Version difference data
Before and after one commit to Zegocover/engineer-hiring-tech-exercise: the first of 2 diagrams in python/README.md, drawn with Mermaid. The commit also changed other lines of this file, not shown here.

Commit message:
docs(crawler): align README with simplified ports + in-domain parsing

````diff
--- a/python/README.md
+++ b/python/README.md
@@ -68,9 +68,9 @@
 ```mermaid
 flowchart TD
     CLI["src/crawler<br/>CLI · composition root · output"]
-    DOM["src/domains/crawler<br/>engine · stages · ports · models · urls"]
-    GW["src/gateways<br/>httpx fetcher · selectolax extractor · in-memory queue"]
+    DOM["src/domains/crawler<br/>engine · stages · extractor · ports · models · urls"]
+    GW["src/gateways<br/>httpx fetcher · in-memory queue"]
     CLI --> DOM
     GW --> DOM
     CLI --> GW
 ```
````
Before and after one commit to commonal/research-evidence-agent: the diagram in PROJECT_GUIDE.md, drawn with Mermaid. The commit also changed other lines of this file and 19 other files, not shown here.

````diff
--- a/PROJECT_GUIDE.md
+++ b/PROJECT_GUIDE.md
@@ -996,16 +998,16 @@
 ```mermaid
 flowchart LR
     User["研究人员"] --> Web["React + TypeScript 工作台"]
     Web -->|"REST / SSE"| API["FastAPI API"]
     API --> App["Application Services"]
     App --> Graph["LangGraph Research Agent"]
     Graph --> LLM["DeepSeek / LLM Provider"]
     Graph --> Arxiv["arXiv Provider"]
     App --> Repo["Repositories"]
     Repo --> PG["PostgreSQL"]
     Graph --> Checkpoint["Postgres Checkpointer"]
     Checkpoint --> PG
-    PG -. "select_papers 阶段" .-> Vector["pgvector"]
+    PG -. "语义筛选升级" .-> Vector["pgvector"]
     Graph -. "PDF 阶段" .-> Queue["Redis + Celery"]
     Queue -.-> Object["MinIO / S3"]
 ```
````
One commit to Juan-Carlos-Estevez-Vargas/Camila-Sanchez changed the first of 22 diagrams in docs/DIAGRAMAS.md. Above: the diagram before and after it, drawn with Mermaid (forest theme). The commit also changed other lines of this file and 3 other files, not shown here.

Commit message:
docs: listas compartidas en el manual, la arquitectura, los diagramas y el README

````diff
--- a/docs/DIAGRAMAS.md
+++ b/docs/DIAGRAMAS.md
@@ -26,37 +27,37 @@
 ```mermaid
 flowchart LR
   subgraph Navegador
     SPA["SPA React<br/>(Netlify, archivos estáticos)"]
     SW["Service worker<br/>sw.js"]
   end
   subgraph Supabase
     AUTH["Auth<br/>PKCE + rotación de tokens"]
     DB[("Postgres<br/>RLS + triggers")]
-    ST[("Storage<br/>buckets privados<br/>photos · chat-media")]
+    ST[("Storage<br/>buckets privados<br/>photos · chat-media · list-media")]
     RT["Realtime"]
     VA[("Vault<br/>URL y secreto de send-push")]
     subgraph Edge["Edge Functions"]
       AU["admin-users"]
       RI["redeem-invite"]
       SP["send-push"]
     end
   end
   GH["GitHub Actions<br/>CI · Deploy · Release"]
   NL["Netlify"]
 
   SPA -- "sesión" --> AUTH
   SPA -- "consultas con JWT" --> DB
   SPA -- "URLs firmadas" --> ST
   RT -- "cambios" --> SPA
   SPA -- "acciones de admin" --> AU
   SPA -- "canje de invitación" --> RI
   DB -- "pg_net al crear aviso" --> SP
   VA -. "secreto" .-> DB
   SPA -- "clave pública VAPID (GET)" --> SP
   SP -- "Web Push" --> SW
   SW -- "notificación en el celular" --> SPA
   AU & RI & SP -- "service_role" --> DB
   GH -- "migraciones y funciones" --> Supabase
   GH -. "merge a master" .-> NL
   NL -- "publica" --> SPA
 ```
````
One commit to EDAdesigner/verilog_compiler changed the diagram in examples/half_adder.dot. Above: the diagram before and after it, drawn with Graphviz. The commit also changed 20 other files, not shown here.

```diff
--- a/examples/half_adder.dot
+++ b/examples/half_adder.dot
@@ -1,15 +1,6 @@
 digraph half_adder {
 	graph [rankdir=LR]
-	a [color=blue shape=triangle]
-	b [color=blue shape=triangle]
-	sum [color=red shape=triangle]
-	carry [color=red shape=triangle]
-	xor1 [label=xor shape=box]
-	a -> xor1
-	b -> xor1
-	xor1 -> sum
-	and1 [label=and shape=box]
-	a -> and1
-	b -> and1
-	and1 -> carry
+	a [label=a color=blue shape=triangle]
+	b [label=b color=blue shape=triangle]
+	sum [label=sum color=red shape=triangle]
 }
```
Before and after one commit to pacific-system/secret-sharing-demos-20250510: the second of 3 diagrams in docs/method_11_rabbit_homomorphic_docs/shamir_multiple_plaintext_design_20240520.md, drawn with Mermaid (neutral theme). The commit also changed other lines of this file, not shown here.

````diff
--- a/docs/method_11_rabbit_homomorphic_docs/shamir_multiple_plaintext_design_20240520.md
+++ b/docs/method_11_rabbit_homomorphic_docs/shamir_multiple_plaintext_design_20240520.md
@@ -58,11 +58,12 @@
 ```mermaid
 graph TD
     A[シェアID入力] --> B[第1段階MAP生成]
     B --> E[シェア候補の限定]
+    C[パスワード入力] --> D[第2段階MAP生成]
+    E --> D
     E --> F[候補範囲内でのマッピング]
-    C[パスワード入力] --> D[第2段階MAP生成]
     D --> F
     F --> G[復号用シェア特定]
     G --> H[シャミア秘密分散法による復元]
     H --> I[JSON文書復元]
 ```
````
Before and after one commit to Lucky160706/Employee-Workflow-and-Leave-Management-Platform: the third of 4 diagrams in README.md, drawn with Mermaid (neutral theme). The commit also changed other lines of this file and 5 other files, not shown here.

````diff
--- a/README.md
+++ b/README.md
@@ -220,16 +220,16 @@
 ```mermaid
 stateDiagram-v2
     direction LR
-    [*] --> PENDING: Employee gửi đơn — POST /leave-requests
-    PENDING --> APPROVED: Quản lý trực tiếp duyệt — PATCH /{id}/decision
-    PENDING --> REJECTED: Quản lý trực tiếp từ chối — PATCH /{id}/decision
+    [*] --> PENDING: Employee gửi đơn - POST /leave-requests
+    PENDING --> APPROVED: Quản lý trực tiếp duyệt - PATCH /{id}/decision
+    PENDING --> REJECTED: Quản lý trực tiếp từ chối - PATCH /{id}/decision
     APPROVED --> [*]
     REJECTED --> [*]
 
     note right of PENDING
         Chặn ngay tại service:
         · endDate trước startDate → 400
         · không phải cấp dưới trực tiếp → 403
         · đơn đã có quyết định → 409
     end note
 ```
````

▸ **To do**
After reading the data above, return it verbatim in full.

▸ **Response to this exercise**
Before and after one commit to Zegocover/engineer-hiring-tech-exercise: the first of 2 diagrams in python/README.md, drawn with Mermaid. The commit also changed other lines of this file, not shown here.

Commit message:
docs(crawler): align README with simplified ports + in-domain parsing

````diff
--- a/python/README.md
+++ b/python/README.md
@@ -68,9 +68,9 @@
 ```mermaid
 flowchart TD
     CLI["src/crawler<br/>CLI · composition root · output"]
-    DOM["src/domains/crawler<br/>engine · stages · ports · models · urls"]
-    GW["src/gateways<br/>httpx fetcher · selectolax extractor · in-memory queue"]
+    DOM["src/domains/crawler<br/>engine · stages · extractor · ports · models · urls"]
+    GW["src/gateways<br/>httpx fetcher · in-memory queue"]
     CLI --> DOM
     GW --> DOM
     CLI --> GW
 ```
````
Before and after one commit to commonal/research-evidence-agent: the diagram in PROJECT_GUIDE.md, drawn with Mermaid. The commit also changed other lines of this file and 19 other files, not shown here.

````diff
--- a/PROJECT_GUIDE.md
+++ b/PROJECT_GUIDE.md
@@ -996,16 +998,16 @@
 ```mermaid
 flowchart LR
     User["研究人员"] --> Web["React + TypeScript 工作台"]
     Web -->|"REST / SSE"| API["FastAPI API"]
     API --> App["Application Services"]
     App --> Graph["LangGraph Research Agent"]
     Graph --> LLM["DeepSeek / LLM Provider"]
     Graph --> Arxiv["arXiv Provider"]
     App --> Repo["Repositories"]
     Repo --> PG["PostgreSQL"]
     Graph --> Checkpoint["Postgres Checkpointer"]
     Checkpoint --> PG
-    PG -. "select_papers 阶段" .-> Vector["pgvector"]
+    PG -. "语义筛选升级" .-> Vector["pgvector"]
     Graph -. "PDF 阶段" .-> Queue["Redis + Celery"]
     Queue -.-> Object["MinIO / S3"]
 ```
````
One commit to Juan-Carlos-Estevez-Vargas/Camila-Sanchez changed the first of 22 diagrams in docs/DIAGRAMAS.md. Above: the diagram before and after it, drawn with Mermaid (forest theme). The commit also changed other lines of this file and 3 other files, not shown here.

Commit message:
docs: listas compartidas en el manual, la arquitectura, los diagramas y el README

````diff
--- a/docs/DIAGRAMAS.md
+++ b/docs/DIAGRAMAS.md
@@ -26,37 +27,37 @@
 ```mermaid
 flowchart LR
   subgraph Navegador
     SPA["SPA React<br/>(Netlify, archivos estáticos)"]
     SW["Service worker<br/>sw.js"]
   end
   subgraph Supabase
     AUTH["Auth<br/>PKCE + rotación de tokens"]
     DB[("Postgres<br/>RLS + triggers")]
-    ST[("Storage<br/>buckets privados<br/>photos · chat-media")]
+    ST[("Storage<br/>buckets privados<br/>photos · chat-media · list-media")]
     RT["Realtime"]
     VA[("Vault<br/>URL y secreto de send-push")]
     subgraph Edge["Edge Functions"]
       AU["admin-users"]
       RI["redeem-invite"]
       SP["send-push"]
     end
   end
   GH["GitHub Actions<br/>CI · Deploy · Release"]
   NL["Netlify"]
 
   SPA -- "sesión" --> AUTH
   SPA -- "consultas con JWT" --> DB
   SPA -- "URLs firmadas" --> ST
   RT -- "cambios" --> SPA
   SPA -- "acciones de admin" --> AU
   SPA -- "canje de invitación" --> RI
   DB -- "pg_net al crear aviso" --> SP
   VA -. "secreto" .-> DB
   SPA -- "clave pública VAPID (GET)" --> SP
   SP -- "Web Push" --> SW
   SW -- "notificación en el celular" --> SPA
   AU & RI & SP -- "service_role" --> DB
   GH -- "migraciones y funciones" --> Supabase
   GH -. "merge a master" .-> NL
   NL -- "publica" --> SPA
 ```
````
One commit to EDAdesigner/verilog_compiler changed the diagram in examples/half_adder.dot. Above: the diagram before and after it, drawn with Graphviz. The commit also changed 20 other files, not shown here.

```diff
--- a/examples/half_adder.dot
+++ b/examples/half_adder.dot
@@ -1,15 +1,6 @@
 digraph half_adder {
 	graph [rankdir=LR]
-	a [color=blue shape=triangle]
-	b [color=blue shape=triangle]
-	sum [color=red shape=triangle]
-	carry [color=red shape=triangle]
-	xor1 [label=xor shape=box]
-	a -> xor1
-	b -> xor1
-	xor1 -> sum
-	and1 [label=and shape=box]
-	a -> and1
-	b -> and1
-	and1 -> carry
+	a [label=a color=blue shape=triangle]
+	b [label=b color=blue shape=triangle]
+	sum [label=sum color=red shape=triangle]
 }
```
Before and after one commit to pacific-system/secret-sharing-demos-20250510: the second of 3 diagrams in docs/method_11_rabbit_homomorphic_docs/shamir_multiple_plaintext_design_20240520.md, drawn with Mermaid (neutral theme). The commit also changed other lines of this file, not shown here.

````diff
--- a/docs/method_11_rabbit_homomorphic_docs/shamir_multiple_plaintext_design_20240520.md
+++ b/docs/method_11_rabbit_homomorphic_docs/shamir_multiple_plaintext_design_20240520.md
@@ -58,11 +58,12 @@
 ```mermaid
 graph TD
     A[シェアID入力] --> B[第1段階MAP生成]
     B --> E[シェア候補の限定]
+    C[パスワード入力] --> D[第2段階MAP生成]
+    E --> D
     E --> F[候補範囲内でのマッピング]
-    C[パスワード入力] --> D[第2段階MAP生成]
     D --> F
     F --> G[復号用シェア特定]
     G --> H[シャミア秘密分散法による復元]
     H --> I[JSON文書復元]
 ```
````
Before and after one commit to Lucky160706/Employee-Workflow-and-Leave-Management-Platform: the third of 4 diagrams in README.md, drawn with Mermaid (neutral theme). The commit also changed other lines of this file and 5 other files, not shown here.

````diff
--- a/README.md
+++ b/README.md
@@ -220,16 +220,16 @@
 ```mermaid
 stateDiagram-v2
     direction LR
-    [*] --> PENDING: Employee gửi đơn — POST /leave-requests
-    PENDING --> APPROVED: Quản lý trực tiếp duyệt — PATCH /{id}/decision
-    PENDING --> REJECTED: Quản lý trực tiếp từ chối — PATCH /{id}/decision
+    [*] --> PENDING: Employee gửi đơn - POST /leave-requests
+    PENDING --> APPROVED: Quản lý trực tiếp duyệt - PATCH /{id}/decision
+    PENDING --> REJECTED: Quản lý trực tiếp từ chối - PATCH /{id}/decision
     APPROVED --> [*]
     REJECTED --> [*]
 
     note right of PENDING
         Chặn ngay tại service:
         · endDate trước startDate → 400
         · không phải cấp dưới trực tiếp → 403
         · đơn đã có quyết định → 409
     end note
 ```
````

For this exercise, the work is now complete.